Detected change data
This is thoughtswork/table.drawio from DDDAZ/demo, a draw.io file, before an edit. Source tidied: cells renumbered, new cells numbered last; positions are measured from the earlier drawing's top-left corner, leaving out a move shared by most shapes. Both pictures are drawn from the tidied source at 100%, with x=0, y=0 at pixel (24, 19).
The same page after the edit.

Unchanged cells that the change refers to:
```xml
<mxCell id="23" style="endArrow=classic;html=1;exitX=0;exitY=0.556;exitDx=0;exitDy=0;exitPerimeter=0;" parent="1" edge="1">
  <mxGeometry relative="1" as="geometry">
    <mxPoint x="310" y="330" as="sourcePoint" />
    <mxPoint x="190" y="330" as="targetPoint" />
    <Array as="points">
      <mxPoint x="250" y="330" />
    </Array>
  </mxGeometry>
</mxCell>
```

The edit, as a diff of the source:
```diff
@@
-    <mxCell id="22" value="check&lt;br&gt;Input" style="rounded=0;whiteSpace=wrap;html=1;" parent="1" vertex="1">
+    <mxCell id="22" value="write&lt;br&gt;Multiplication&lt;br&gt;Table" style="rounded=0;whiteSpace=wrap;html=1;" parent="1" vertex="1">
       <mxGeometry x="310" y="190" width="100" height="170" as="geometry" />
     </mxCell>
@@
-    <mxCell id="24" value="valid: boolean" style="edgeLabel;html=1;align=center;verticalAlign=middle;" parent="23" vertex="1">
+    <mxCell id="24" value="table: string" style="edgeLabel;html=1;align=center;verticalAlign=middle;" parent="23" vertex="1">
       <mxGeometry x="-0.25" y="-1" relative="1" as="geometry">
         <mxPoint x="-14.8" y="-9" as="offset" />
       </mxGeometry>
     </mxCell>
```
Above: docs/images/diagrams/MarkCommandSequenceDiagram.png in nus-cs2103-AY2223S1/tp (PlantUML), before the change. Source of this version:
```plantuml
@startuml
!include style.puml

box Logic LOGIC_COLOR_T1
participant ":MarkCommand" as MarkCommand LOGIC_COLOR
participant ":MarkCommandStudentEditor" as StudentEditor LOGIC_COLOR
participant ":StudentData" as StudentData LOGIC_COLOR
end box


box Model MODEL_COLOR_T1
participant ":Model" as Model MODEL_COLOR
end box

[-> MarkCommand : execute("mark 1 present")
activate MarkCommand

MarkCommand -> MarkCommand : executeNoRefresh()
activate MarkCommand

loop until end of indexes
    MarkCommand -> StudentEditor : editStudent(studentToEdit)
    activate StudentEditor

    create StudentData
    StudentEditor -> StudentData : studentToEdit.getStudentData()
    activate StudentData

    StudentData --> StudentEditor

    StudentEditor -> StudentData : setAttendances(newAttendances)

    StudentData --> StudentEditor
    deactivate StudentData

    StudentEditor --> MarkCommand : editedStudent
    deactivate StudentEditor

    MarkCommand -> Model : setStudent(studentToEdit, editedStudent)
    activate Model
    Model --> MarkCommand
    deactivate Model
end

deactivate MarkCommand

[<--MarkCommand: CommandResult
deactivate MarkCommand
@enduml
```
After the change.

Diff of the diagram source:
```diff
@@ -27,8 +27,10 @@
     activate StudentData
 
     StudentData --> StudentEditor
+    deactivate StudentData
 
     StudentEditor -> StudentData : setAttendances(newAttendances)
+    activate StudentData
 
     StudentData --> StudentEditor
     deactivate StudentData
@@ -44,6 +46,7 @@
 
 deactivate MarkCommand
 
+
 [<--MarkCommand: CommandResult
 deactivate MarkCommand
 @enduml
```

==

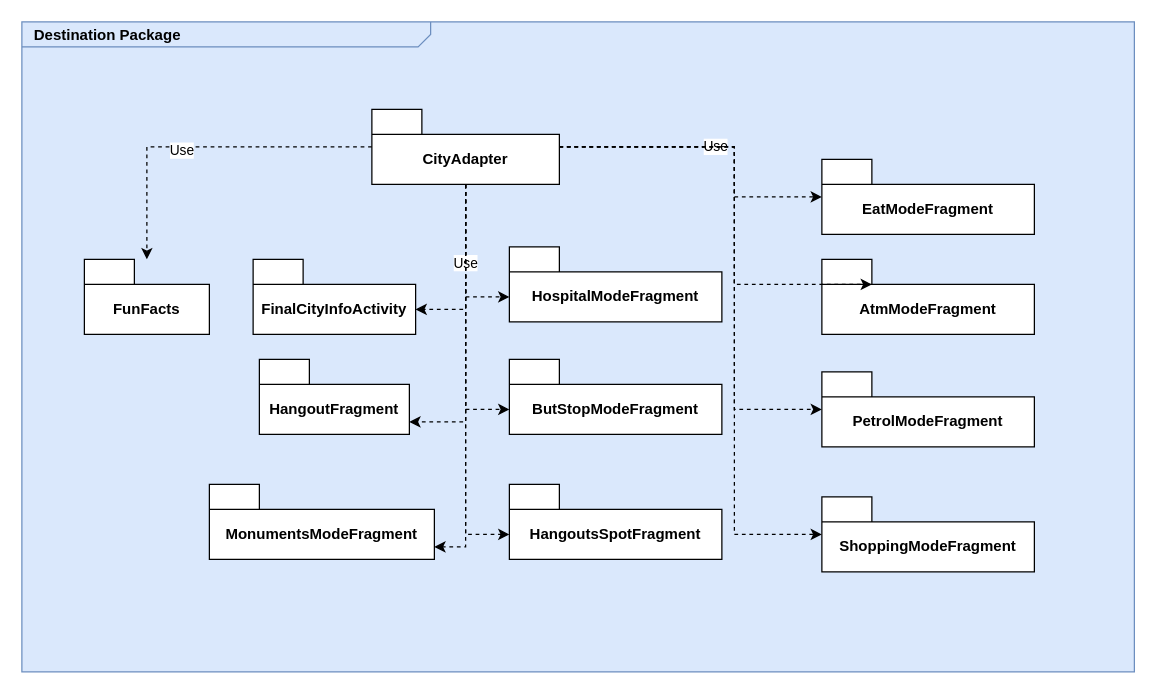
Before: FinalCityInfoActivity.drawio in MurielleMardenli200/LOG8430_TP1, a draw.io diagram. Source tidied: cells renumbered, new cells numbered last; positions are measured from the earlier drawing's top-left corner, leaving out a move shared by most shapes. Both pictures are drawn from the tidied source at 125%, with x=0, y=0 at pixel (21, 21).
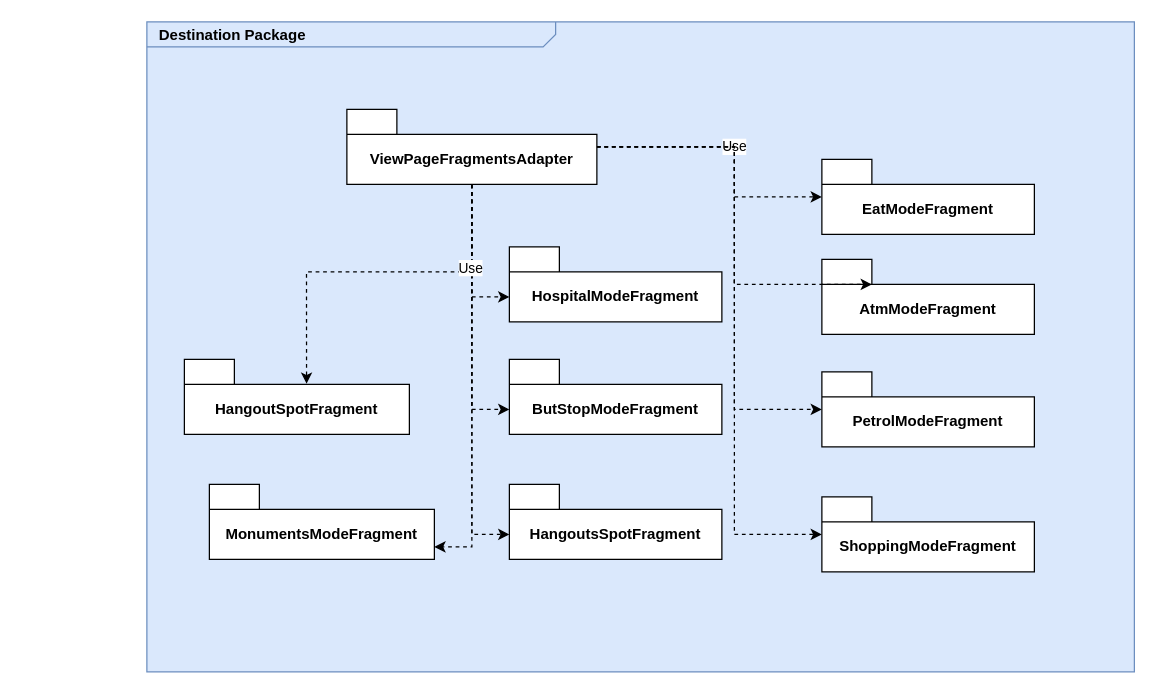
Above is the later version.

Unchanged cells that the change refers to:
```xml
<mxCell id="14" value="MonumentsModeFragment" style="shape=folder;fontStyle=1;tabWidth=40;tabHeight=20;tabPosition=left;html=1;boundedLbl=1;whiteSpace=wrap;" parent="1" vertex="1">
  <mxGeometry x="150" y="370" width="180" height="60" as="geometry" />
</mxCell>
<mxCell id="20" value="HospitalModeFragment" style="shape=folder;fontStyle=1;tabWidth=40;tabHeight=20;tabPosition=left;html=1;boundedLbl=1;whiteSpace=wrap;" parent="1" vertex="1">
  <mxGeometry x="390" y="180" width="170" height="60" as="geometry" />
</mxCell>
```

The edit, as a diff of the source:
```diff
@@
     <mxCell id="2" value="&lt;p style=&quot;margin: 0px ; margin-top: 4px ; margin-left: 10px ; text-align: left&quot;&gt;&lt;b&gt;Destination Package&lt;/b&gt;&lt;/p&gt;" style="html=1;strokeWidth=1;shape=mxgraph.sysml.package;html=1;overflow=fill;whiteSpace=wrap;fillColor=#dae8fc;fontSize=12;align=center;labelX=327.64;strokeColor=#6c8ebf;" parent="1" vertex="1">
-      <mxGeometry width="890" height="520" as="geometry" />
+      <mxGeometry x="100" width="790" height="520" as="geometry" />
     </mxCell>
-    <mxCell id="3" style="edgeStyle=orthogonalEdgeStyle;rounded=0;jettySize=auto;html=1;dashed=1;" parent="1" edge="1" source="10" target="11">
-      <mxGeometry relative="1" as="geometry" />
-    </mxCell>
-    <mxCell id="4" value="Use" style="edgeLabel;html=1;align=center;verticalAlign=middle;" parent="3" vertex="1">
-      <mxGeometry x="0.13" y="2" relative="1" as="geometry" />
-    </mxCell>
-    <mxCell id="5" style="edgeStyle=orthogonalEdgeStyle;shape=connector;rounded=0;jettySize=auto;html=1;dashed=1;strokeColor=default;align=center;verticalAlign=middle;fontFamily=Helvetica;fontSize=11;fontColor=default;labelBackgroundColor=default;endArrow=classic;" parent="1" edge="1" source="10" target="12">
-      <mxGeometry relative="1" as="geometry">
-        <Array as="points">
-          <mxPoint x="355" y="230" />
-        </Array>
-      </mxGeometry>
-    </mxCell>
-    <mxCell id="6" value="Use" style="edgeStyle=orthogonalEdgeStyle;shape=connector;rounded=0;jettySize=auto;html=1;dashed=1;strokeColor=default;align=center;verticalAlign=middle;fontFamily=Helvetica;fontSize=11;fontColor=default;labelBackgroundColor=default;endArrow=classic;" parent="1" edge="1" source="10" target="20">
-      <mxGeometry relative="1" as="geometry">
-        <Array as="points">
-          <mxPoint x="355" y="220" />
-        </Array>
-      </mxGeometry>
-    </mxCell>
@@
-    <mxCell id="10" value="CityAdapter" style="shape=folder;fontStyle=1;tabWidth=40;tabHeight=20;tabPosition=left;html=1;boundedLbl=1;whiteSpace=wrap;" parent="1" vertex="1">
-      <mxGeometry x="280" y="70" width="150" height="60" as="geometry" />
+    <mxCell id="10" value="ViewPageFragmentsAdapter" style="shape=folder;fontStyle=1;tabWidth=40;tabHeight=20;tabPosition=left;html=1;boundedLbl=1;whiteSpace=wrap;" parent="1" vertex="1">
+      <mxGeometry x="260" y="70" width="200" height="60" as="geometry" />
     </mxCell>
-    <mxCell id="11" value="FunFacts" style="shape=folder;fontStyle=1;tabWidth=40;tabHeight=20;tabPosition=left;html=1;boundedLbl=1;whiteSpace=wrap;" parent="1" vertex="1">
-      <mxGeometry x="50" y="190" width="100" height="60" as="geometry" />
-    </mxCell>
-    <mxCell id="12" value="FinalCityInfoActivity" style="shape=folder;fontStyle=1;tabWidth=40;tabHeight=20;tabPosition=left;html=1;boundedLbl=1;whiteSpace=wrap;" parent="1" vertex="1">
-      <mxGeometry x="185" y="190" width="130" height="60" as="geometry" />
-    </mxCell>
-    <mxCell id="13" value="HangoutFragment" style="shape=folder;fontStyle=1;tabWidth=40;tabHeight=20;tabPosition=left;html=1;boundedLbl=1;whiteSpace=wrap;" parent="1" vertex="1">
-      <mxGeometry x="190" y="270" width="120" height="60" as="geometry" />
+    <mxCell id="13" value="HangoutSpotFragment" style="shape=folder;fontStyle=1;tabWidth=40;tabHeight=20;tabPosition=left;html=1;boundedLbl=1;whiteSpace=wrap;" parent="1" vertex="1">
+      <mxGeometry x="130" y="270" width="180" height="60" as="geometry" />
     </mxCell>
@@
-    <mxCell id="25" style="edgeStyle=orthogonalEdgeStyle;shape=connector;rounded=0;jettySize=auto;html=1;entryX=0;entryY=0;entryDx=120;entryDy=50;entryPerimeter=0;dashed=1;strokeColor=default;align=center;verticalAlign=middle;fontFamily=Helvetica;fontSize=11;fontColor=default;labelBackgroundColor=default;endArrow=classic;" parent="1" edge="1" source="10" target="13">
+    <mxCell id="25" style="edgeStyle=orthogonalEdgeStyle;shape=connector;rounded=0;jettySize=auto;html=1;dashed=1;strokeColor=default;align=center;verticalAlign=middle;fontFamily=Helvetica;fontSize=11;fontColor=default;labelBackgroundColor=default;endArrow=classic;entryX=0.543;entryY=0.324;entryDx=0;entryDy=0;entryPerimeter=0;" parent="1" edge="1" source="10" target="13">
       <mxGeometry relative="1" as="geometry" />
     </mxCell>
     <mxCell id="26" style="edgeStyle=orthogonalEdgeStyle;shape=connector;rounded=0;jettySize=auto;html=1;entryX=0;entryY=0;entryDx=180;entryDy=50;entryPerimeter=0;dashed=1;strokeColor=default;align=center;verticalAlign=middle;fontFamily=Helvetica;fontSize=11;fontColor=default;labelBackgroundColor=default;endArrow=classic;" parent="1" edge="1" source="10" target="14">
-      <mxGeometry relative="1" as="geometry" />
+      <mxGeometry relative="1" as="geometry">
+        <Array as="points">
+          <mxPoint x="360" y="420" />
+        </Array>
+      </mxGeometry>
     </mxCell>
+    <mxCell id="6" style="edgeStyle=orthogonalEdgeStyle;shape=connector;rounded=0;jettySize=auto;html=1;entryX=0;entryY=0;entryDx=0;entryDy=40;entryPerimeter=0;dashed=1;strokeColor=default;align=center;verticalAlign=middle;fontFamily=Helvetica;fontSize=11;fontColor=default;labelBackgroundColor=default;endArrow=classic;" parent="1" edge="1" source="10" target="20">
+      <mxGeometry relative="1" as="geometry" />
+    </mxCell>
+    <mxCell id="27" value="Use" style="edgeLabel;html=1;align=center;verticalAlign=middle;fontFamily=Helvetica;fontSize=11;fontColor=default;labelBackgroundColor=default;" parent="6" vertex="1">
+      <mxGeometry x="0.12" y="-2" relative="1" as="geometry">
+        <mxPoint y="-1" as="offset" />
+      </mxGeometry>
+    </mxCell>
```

**TASK OBJECTIVE**
Among the lines above, find those holding "shared" and copy each one.

**OUTPUT FOR THIS EXERCISE**
This is thoughtswork/table.drawio from DDDAZ/demo, a draw.io file, before an edit. Source tidied: cells renumbered, new cells numbered last; positions are measured from the earlier drawing's top-left corner, leaving out a move shared by most shapes. Both pictures are drawn from the tidied source at 100%, with x=0, y=0 at pixel (24, 19).
Before: FinalCityInfoActivity.drawio in MurielleMardenli200/LOG8430_TP1, a draw.io diagram. Source tidied: cells renumbered, new cells numbered last; positions are measured from the earlier drawing's top-left corner, leaving out a move shared by most shapes. Both pictures are drawn from the tidied source at 125%, with x=0, y=0 at pixel (21, 21).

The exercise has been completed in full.